> About this task
For the word "Future", find each line in the entries where it occurs and copy that line.

> Material shown
========================================================================
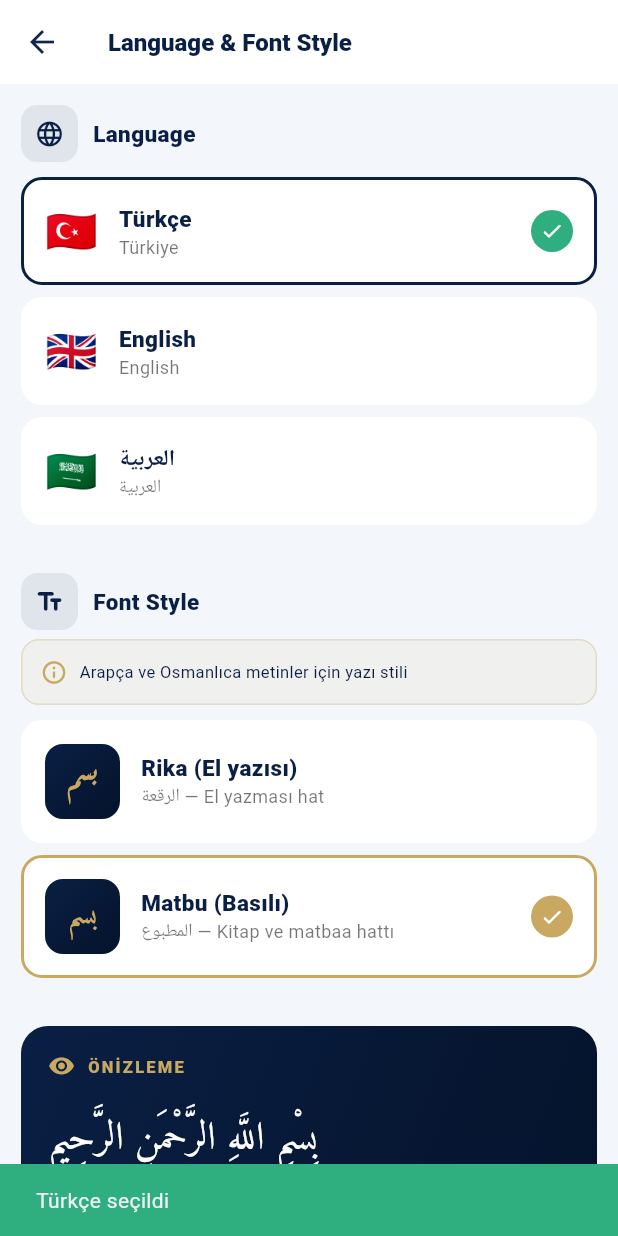
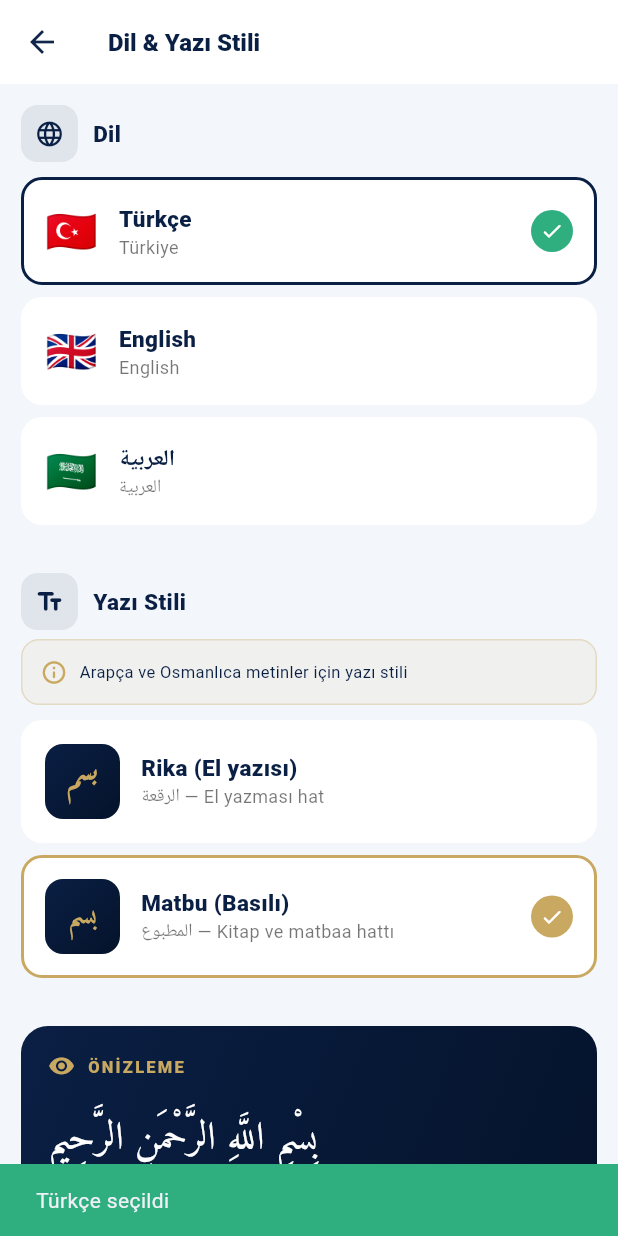
Before and after one commit to oa6302/Ezan-Vakti-Ku-anmak, a Flutter app: the LanguageSettingsPage screen opened directly, after a tap on "🇹🇷", on a phone screen of 412 x 824 dp. Run offline on Flutter 3.47's test engine with Material 3 defaults, Android fonts, the phone set to English and light mode, and no system bars; our stand-ins replace flutter_compass, flutter_local_notifications, flutter_timezone, geolocator, shared_preferences, speech_to_text and 1 more; missing offline and left inert: adhan_dart; accounts and stored records are empty.

Commit message:
feat(i18n): cok dilli altyapi + Rika/Matbu fontlar
Altyapi:
- flutter_localizations + intl + 3 ARB (TR/EN/AR)
- AppSettings: global ValueNotifier
- SettingsService.loadAll()
- LanguageSettingsPage: dil + font secici
- ArabicText widget: sadece metin RTL (layout LTR kalir)
- MaterialApp builder: Directionality.ltr zorlandi

Fontlar:
- assets/fonts/: Aref Ruqaa (Rika) + Amiri (Matbu)
- ArabicFonts.rikaStyle()/matbuStyle()

Not: Uygulama metinleri ileride cevrilecek. Altyapi hazir.

Faz 10 baslangici.

```diff
--- /dev/null
+++ b/lib/app/app_settings.dart
@@ -0,0 +1,16 @@
+import 'package:flutter/material.dart';
+
+/// Uygulama geneli ayarlar (dil + font) icin reactive state.
+class AppSettings {
+  AppSettings._();
+  static final AppSettings instance = AppSettings._();
+
+  /// Aktif locale (tr / en / ar)
+  final ValueNotifier<Locale> locale = ValueNotifier(const Locale('tr'));
+
+  /// Aktif Arapca font stili (rika / matbu)
+  final ValueNotifier<String> fontStyle = ValueNotifier('matbu');
+
+  /// Arapca seciliyse RTL aktif
+  bool get isRtl => locale.value.languageCode == 'ar';
+}
--- a/lib/app/settings_service.dart
+++ b/lib/app/settings_service.dart
@@ -1,30 +1,28 @@
 import 'package:flutter/material.dart';
 import 'package:shared_preferences/shared_preferences.dart';
+import 'app_settings.dart';
 
 class SettingsService {
   static const _keyLocale = 'app_locale';
   static const _keyFontStyle = 'arabic_font_style';
 
-  static Future<Locale?> loadLocale() async {
+  static Future<void> loadAll() async {
     final prefs = await SharedPreferences.getInstance();
-    final code = prefs.getString(_keyLocale);
-    if (code == null) return null;
-    return Locale(code);
+    final code = prefs.getString(_keyLocale) ?? 'tr';
+    final font = prefs.getString(_keyFontStyle) ?? 'matbu';
+    AppSettings.instance.locale.value = Locale(code);
+    AppSettings.instance.fontStyle.value = font;
   }
 
   static Future<void> saveLocale(String code) async {
     final prefs = await SharedPreferences.getInstance();
     await prefs.setString(_keyLocale, code);
-  }
-
-  /// 'rika' veya 'matbu'
-  static Future<String> loadFontStyle() async {
-    final prefs = await SharedPreferences.getInstance();
-    return prefs.getString(_keyFontStyle) ?? 'matbu';
+    AppSettings.instance.locale.value = Locale(code);
   }
 
   static Future<void> saveFontStyle(String style) async {
     final prefs = await SharedPreferences.getInstance();
     await prefs.setString(_keyFontStyle, style);
+    AppSettings.instance.fontStyle.value = style;
   }
 }
--- a/lib/features/home/widgets/v2/countdown_card.dart
+++ b/lib/features/home/widgets/v2/countdown_card.dart
@@ -2,6 +2,7 @@ import 'dart:async';
 import 'package:flutter/material.dart';
 import '../../../../app/shadows.dart';
 import 'package:shared_preferences/shared_preferences.dart';
+import 'package:nur_pusulasi/l10n/app_localizations.dart';
 import '../../../prayer/data/prayer_service.dart';
 
 const _navy = Color(0xFF0A1F44);
@@ -90,7 +91,7 @@ class _NextPrayerCountdownState extends State<NextPrayerCountdown> {
                     color: _gold.withValues(alpha: 0.15),
                     borderRadius: BorderRadius.circular(6),
                   ),
-                  child: const Text('Sonraki Namaz', style: TextStyle(color: _gold, fontSize: 10, fontWeight: FontWeight.w700)),
+                  child: Text(AppLocalizations.of(context).nextPrayer, style: TextStyle(color: _gold, fontSize: 10, fontWeight: FontWeight.w700)),
                 ),
                 const SizedBox(height: 6),
                 Text('$namazAdi Namazı', style: const TextStyle(color: Colors.white, fontSize: 18, fontWeight: FontWeight.w900)),
@@ -110,7 +111,7 @@ class _NextPrayerCountdownState extends State<NextPrayerCountdown> {
           Column(
             crossAxisAlignment: CrossAxisAlignment.end,
             children: [
-              const Text('Kalan Süre', style: TextStyle(color: Colors.white70, fontSize: 11)),
+              Text(AppLocalizations.of(context).remainingTime, style: TextStyle(color: Colors.white70, fontSize: 11)),
               const SizedBox(height: 6),
               Row(
                 children: [
--- a/lib/features/settings/language_settings_page.dart
+++ b/lib/features/settings/language_settings_page.dart
@@ -1,6 +1,7 @@
 import 'package:flutter/material.dart';
 import 'package:nur_pusulasi/l10n/app_localizations.dart';
 import '../../app/settings_service.dart';
+import '../../app/app_settings.dart';
 
 const _navy = Color(0xFF0A1F44);
 const _gold = Color(0xFFC9A961);
@@ -23,12 +24,11 @@ class _LanguageSettingsPageState extends State<LanguageSettingsPage> {
   }
 
   Future<void> _load() async {
-    final loc = await SettingsService.loadLocale();
-    final font = await SettingsService.loadFontStyle();
+    await SettingsService.loadAll();
     if (mounted) {
       setState(() {
-        _currentLocale = loc?.languageCode ?? 'tr';
-        _currentFont = font;
+        _currentLocale = AppSettings.instance.locale.value.languageCode;
+        _currentFont = AppSettings.instance.fontStyle.value;
       });
     }
   }
```
Also changed, not shown: lib/app/arabic_text.dart (added, +53 -0 lines), lib/features/home/widgets/v2/header_v2.dart (+6 -5 lines), lib/features/quran/pages/quran_detail_page.dart (+9 -9 lines), lib/main.dart (+16 -9 lines).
========================================================================
> Answer space
-  static Future<Locale?> loadLocale() async {
+  static Future<void> loadAll() async {
   static Future<void> saveLocale(String code) async {
-  static Future<String> loadFontStyle() async {
   static Future<void> saveFontStyle(String style) async {
   Future<void> _load() async {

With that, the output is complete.